The Iran coach said his players had been criticised heavily and even threatened over issues that had nothing to do with football

Reuters
Published : 22 Nov 2022, 04:16 AM
Updated : 22 Nov 2022, 04:16 AM

 Iran coach Carlos Queiroz vented his fury on Monday about players being dragged into a crisis at home, telling compatriots not to harass and politicise his team and to let them focus on their World Cup campaign.

Speaking after his side's 6-2 pummelling by England in their World Cup opener, Queiroz said his players, who have a high profile at home, had been criticised heavily and even threatened over issues that had nothing to do with football.

Team Melli have been in the spotlight in the run-up to the World Cup, with many Iranians seeking their public endorsement for one of the most sustained challenges to the legitimacy of Iran's clerical rulers since the 1979 Islamic Revolution.

Fans have accused the squad of siding with a violent state crackdown on the unrest, during which activists say more than 400 people have been killed, including dozens of minors.

"To those who come to disturb the team with the issues that are not only about the football opinions, they're not welcome because our boys, they're just simple football boys," Queiroz told a news conference.

"Let the kids play the game.
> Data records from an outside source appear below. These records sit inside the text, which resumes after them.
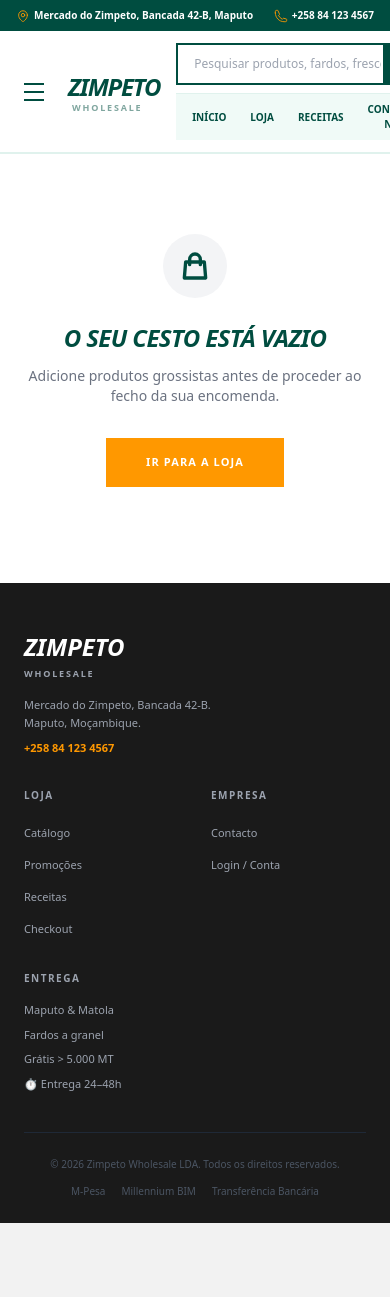
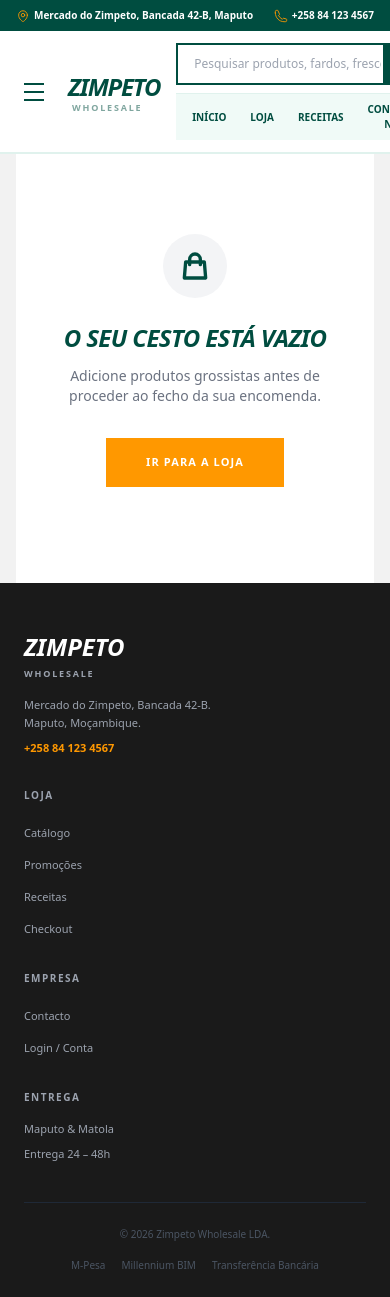
Before and after one commit to aszi85/Zimpeto-Wholesale, a Next.js app: page /checkout in a window 390 px wide. Shown: the top 1297 px of the page. Before the commit the page ends 1223 px from the top, so only its background shows below. Built offline with nearby package versions, Linux system fonts and the light colour scheme.

Commit message:
first attempt at responsive footer and nav

```diff
--- a/src/app/layout.tsx
+++ b/src/app/layout.tsx
@@ -14,10 +14,12 @@
 export default function RootLayout({ children }: { children: React.ReactNode }) {
   return (
     <html lang="pt">
-      <body className="bg-[#f2f2f2] min-h-screen">
+      <body className="bg-[#f2f2f2] min-h-screen w-full overflow-x-hidden">
         <CartProvider>
           <Navbar />
-          <main>{children}</main>
+          <main className="w-full px-4 md:px-8 lg:px-16">
+            {children}
+          </main>
           <Footer />
           <CartSidebar />
           <AddToCartPopup />
--- a/src/components/Footer.tsx
+++ b/src/components/Footer.tsx
@@ -5,11 +5,13 @@
   const router = useRouter();
 
   return (
-    <footer className="bg-[#1a1a1a] text-white pt-12 pb-6 px-6">
+    <footer className="bg-[#1a1a1a] text-white pt-12 pb-6 px-6 w-full">
       <div className="max-w-[1400px] mx-auto">
-        <div className="grid grid-cols-2 md:grid-cols-4 gap-8 mb-10">
+        {/* CORREÇÃO AQUI: grid-cols-1 para mobile, grid-cols-2 para tablets, grid-cols-4 para desktop */}
+        <div className="grid grid-cols-1 sm:grid-cols-2 md:grid-cols-4 gap-8 mb-10">
+
           {/* Brand */}
-          <div className="col-span-2 md:col-span-1">
+          <div className="col-span-1">
             <div className="text-2xl font-black italic text-white mb-1">ZIMPETO</div>
             <div className="text-[9px] text-gray-400 font-black uppercase tracking-[0.2em] mb-4">Wholesale</div>
             <p className="text-[11px] text-gray-400 font-medium leading-relaxed">
@@ -30,10 +32,7 @@
                 { label: 'Checkout', href: '/checkout' },
               ].map(l => (
                 <li key={l.href}>
-                  <button
-                    onClick={() => router.push(l.href)}
-                    className="text-[11px] text-gray-400 font-medium hover:text-white transition-colors"
-                  >
+                  <button onClick={() => router.push(l.href)} className="text-[11px] text-gray-400 hover:text-white transition-colors">
                     {l.label}
                   </button>
                 </li>
@@ -49,10 +48,7 @@
                 { label: 'Login / Conta', href: '/login' },
               ].map(l => (
                 <li key={l.href}>
-                  <button
-                    onClick={() => router.push(l.href)}
-                    className="text-[11px] text-gray-400 font-medium hover:text-white transition-colors"
-                  >
+                  <button onClick={() => router.push(l.href)} className="text-[11px] text-gray-400 hover:text-white transition-colors">
                     {l.label}
                   </button>
                 </li>
@@ -64,21 +60,18 @@
             <h4 className="text-[10px] font-black uppercase tracking-[0.15em] text-gray-400 mb-4">Entrega</h4>
             <ul className="space-y-2 text-[11px] text-gray-400 font-medium">
               <li>Maputo & Matola</li>
-              <li>Fardos a granel</li>
-              <li>Grátis &gt; 5.000 MT</li>
-              <li>⏱ Entrega 24–48h</li>
+              <li>Entrega 24 – 48h</li>
             </ul>
           </div>
         </div>
 
-        <div className="border-t border-gray-800 pt-6 flex flex-col md:flex-row items-center justify-between gap-3">
-          <p className="text-[10px] text-gray-600 font-medium">
-            © {new Date().getFullYear()} Zimpeto Wholesale LDA. Todos os direitos reservados.
-          </p>
-          <div className="flex gap-4">
-            <span className="text-[10px] text-gray-600 font-medium">M-Pesa</span>
-            <span className="text-[10px] text-gray-600 font-medium">Millennium BIM</span>
-            <span className="text-[10px] text-gray-600 font-medium">Transferência Bancária</span>
+        {/* Rodapé inferior */}
+        <div className="border-t border-gray-800 pt-6 flex flex-col md:flex-row items-center justify-between gap-4 text-center md:text-left">
+          <p className="text-[10px] text-gray-600 font-medium">© {new Date().getFullYear()} Zimpeto Wholesale LDA.</p>
+          <div className="flex flex-wrap justify-center gap-4">
+            {['M-Pesa', 'Millennium BIM', 'Transferência Bancária'].map((m) => (
+              <span key={m} className="text-[10px] text-gray-600 font-medium">{m}</span>
+            ))}
           </div>
         </div>
       </div>
```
Because this is what they're looking for. They wanted to represent the country, to represent the people, as any other national team that are here. And all the national teams, there are issues at home."

The protests have gripped Iran since the death two months ago of young women, Mahsa Amini, after her arrest for flouting the country's strict Islamic dress code.

Ahead of the match, no Iranian player had voiced support for the demonstrations, though the team's captain Ehsan Hajsafi, on Sunday cautiously broke their World Cup silence on the protests and said his team supported and sympathised with their people.

But in a show of solidarity on Monday, the team declined to sing the national anthem before the match and celebrations of their two goals were muted, following similar moves by other Iranian sportsmen and women.

The Portuguese Querioz, who led Iran to the 2018 World Cup, said he was proud of his players for the political pressure they had to deal with and urged England and upcoming Group B opponents Wales and the United States to rally behind them.

"I hope...they are praising our players for the courage to be trying to play the game," he said.

"Because it's not right to come to this World Cup and ask them to do things that's not their responsibility, it's not their mission.

"They're here to for the people to honour the people, to bring pride, to bring joy to bring happiness to the people. That's the reason why they're here."

Toufique Imrose Khalidi
Editor-in-Chief and Publisher